But what Christian mentioned about not being happy with the performance – I think that touches on something that’s happened to us as we’ve evolved and become more critical of our recordings. Electronic music is so prevalent, not only in underground dance culture but also in popular music. Like if you hear a pop rock group on the radio – don’t think for a second that’s a real live recording. If they haven’t been completely programmed, they might as well have been. They’ve been chopped up, layered, replaced…
The result is that people are used to hearing “computer-perfect” music now. That is the norm, and it’s the norm even in what sounds like “live” music.
It’s strange because it changes the way you hear actual live music.

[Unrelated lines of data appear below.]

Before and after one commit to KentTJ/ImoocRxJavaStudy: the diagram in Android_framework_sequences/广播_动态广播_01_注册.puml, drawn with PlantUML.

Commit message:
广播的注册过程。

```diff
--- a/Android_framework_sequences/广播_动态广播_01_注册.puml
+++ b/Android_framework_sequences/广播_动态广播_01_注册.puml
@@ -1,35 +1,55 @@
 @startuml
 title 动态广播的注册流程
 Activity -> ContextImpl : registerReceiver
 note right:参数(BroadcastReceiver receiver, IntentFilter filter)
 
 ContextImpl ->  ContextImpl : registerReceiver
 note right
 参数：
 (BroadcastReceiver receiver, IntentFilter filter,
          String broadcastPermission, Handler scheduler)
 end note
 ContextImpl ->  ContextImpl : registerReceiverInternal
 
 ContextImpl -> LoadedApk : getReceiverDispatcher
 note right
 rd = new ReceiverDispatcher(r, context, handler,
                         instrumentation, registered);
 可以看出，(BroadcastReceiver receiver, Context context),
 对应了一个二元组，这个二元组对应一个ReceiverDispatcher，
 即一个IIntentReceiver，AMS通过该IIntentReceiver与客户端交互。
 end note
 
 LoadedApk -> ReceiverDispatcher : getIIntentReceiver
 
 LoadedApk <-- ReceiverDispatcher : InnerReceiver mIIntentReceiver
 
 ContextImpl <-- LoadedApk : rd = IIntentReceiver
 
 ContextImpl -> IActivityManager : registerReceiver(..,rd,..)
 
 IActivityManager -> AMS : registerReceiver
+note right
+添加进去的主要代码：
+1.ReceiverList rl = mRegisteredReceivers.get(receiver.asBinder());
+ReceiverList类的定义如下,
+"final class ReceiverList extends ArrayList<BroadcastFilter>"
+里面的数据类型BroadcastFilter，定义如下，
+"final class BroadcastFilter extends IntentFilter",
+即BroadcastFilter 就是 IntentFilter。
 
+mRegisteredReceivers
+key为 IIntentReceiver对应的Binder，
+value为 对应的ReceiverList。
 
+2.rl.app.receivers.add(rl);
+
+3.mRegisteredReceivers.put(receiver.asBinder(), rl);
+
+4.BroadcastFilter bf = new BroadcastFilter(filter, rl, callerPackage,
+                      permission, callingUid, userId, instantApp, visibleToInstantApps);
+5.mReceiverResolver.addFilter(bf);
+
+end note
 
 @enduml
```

Even if you listen to some classic old disco – it sounds awesome, it sounds very in the pocket, but if you’ve been listening to a lot of electronic music, disco will start to sound messy. When I was younger it sounded like the tightest thing I’ve ever heard in my life. That standard has changed the way we hear our own recordings. When we listen to a live show, we’re much more critical of those inconsistencies in all the instruments. We’re not DJs. We’re live musicians. We have to fight that desire and let it be really live and organic.
That’s one of the reasons I think there’s a backlash in favor of analog instruments and a DIY aesthetic in electronic music lately. It’s weird to say it, but I often find myself missing the grit and texture – a kind of “human” element to electronic music that’s absent with mathematically-perfect digital recordings.
Ethan: Yeah, you have to remember that a lot of the early electronic music was done on machines that weren’t as steady. The timing wasn’t as steady. The early MPCs not only did their own swing – which is an intentional inaccuracy in the 16th notes – but the machine had flaws in its own timing. It wasn’t as rigid as something programmed on a computer, which is extremely exact.
You come through town a few times a year, you’re always on tour and from what I’ve heard you’re working on a new album now too. Do either of you work on any other projects aside from Tortured Soul?
Christian: NO! JUST TORTURED SOUL! [laughs] Uh, yeah, I guess we do. There’s an R&B song that I wrote a number of years ago that just got recorded by a Japanese group called Blue Swing. There’s a song that a singer featured on, Danni D’Andrea that we’re going to release on TSTC Records. We did a remix for a production that Ashley Jana sang on. I also co-wrote a song with Bluey and sang on the Incognito album Transatlantic a couple years ago.
So we’re not doing Tortured Soul 24/7. It’s more like, maybe… 23/6?
Ethan: Yeah, the other stuff just seems like a hobby. I do play gigs with local musicians here in New Orleans sometimes. They’ll tell me they’ll pay this amount and I’m like eh, I don’t care. If you’re nice and it’s going to be fun, let’s do it. It’s almost like a hobby.
I do some recording work for other people as well. Maybe the most notable thing in the last year or two is a group called the Analog Players Society from Brooklyn that does kind of electronic world music. They were featured on Fresh Air or something and went to #1 on iTunes’ world charts for several weeks. Those records I’m kind of all over. Some of them are just all me, just soloing or whatever. For remixes, just did one for a New Orleans band called Waterseed, and hopefully we’ll release that on TSTC. And I just did a remix for Zaki Ibrahim from South Africa.